Stored items:
· · · ·

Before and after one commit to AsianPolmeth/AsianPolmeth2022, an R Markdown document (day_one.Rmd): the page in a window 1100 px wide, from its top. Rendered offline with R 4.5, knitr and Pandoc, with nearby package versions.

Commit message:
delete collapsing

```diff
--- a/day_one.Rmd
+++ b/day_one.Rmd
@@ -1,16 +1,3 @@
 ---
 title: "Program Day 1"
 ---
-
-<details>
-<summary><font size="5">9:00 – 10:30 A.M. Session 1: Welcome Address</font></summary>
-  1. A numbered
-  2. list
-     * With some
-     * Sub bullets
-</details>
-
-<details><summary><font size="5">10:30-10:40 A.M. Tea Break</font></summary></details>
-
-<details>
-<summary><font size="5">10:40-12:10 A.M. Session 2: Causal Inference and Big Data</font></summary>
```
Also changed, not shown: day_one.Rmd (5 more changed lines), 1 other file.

· · · ·

# DIRECTIONS FOR THIS TASK
Among the lines above, count those containing the string "summary"; please give the count alone.

# FINISHED TASK
3